#### [WHAT YOU ARE ASKED TO DO]
Reproduce the entries below in full, word for word.

● ● ● ● ● ● ●

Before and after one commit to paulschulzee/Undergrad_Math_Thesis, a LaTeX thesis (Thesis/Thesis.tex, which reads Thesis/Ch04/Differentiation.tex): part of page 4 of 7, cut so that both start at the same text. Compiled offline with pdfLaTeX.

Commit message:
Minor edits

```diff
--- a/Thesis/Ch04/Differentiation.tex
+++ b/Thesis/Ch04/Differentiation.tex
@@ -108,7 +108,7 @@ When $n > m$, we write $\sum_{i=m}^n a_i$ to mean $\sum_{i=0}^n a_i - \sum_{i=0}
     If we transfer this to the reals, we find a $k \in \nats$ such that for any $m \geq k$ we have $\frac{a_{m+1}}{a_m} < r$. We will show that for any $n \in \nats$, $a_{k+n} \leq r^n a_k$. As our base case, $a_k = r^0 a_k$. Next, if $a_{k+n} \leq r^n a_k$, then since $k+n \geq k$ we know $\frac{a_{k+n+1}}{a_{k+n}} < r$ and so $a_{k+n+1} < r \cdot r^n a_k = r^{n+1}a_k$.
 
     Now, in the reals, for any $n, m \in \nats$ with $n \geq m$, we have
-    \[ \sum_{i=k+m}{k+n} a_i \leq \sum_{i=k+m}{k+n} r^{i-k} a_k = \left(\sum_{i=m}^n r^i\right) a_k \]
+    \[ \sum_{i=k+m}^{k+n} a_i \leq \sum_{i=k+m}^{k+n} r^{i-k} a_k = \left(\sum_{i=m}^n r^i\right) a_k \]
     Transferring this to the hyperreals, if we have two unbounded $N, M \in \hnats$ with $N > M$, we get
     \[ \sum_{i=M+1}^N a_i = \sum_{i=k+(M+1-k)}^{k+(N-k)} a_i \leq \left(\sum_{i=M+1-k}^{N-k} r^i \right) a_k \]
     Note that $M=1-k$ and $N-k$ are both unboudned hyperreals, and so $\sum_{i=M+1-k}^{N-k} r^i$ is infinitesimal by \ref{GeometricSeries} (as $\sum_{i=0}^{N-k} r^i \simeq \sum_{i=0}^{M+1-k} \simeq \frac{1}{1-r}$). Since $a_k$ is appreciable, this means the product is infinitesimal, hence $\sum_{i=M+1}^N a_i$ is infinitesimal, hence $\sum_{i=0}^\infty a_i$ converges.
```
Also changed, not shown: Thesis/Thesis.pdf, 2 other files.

● ● ● ● ● ● ●

#### [THE ANSWER]
Before and after one commit to paulschulzee/Undergrad_Math_Thesis, a LaTeX thesis (Thesis/Thesis.tex, which reads Thesis/Ch04/Differentiation.tex): part of page 4 of 7, cut so that both start at the same text. Compiled offline with pdfLaTeX.

Commit message:
Minor edits

```diff
--- a/Thesis/Ch04/Differentiation.tex
+++ b/Thesis/Ch04/Differentiation.tex
@@ -108,7 +108,7 @@ When $n > m$, we write $\sum_{i=m}^n a_i$ to mean $\sum_{i=0}^n a_i - \sum_{i=0}
     If we transfer this to the reals, we find a $k \in \nats$ such that for any $m \geq k$ we have $\frac{a_{m+1}}{a_m} < r$. We will show that for any $n \in \nats$, $a_{k+n} \leq r^n a_k$. As our base case, $a_k = r^0 a_k$. Next, if $a_{k+n} \leq r^n a_k$, then since $k+n \geq k$ we know $\frac{a_{k+n+1}}{a_{k+n}} < r$ and so $a_{k+n+1} < r \cdot r^n a_k = r^{n+1}a_k$.
 
     Now, in the reals, for any $n, m \in \nats$ with $n \geq m$, we have
-    \[ \sum_{i=k+m}{k+n} a_i \leq \sum_{i=k+m}{k+n} r^{i-k} a_k = \left(\sum_{i=m}^n r^i\right) a_k \]
+    \[ \sum_{i=k+m}^{k+n} a_i \leq \sum_{i=k+m}^{k+n} r^{i-k} a_k = \left(\sum_{i=m}^n r^i\right) a_k \]
     Transferring this to the hyperreals, if we have two unbounded $N, M \in \hnats$ with $N > M$, we get
     \[ \sum_{i=M+1}^N a_i = \sum_{i=k+(M+1-k)}^{k+(N-k)} a_i \leq \left(\sum_{i=M+1-k}^{N-k} r^i \right) a_k \]
     Note that $M=1-k$ and $N-k$ are both unboudned hyperreals, and so $\sum_{i=M+1-k}^{N-k} r^i$ is infinitesimal by \ref{GeometricSeries} (as $\sum_{i=0}^{N-k} r^i \simeq \sum_{i=0}^{M+1-k} \simeq \frac{1}{1-r}$). Since $a_k$ is appreciable, this means the product is infinitesimal, hence $\sum_{i=M+1}^N a_i$ is infinitesimal, hence $\sum_{i=0}^\infty a_i$ converges.
```
Also changed, not shown: Thesis/Thesis.pdf, 2 other files.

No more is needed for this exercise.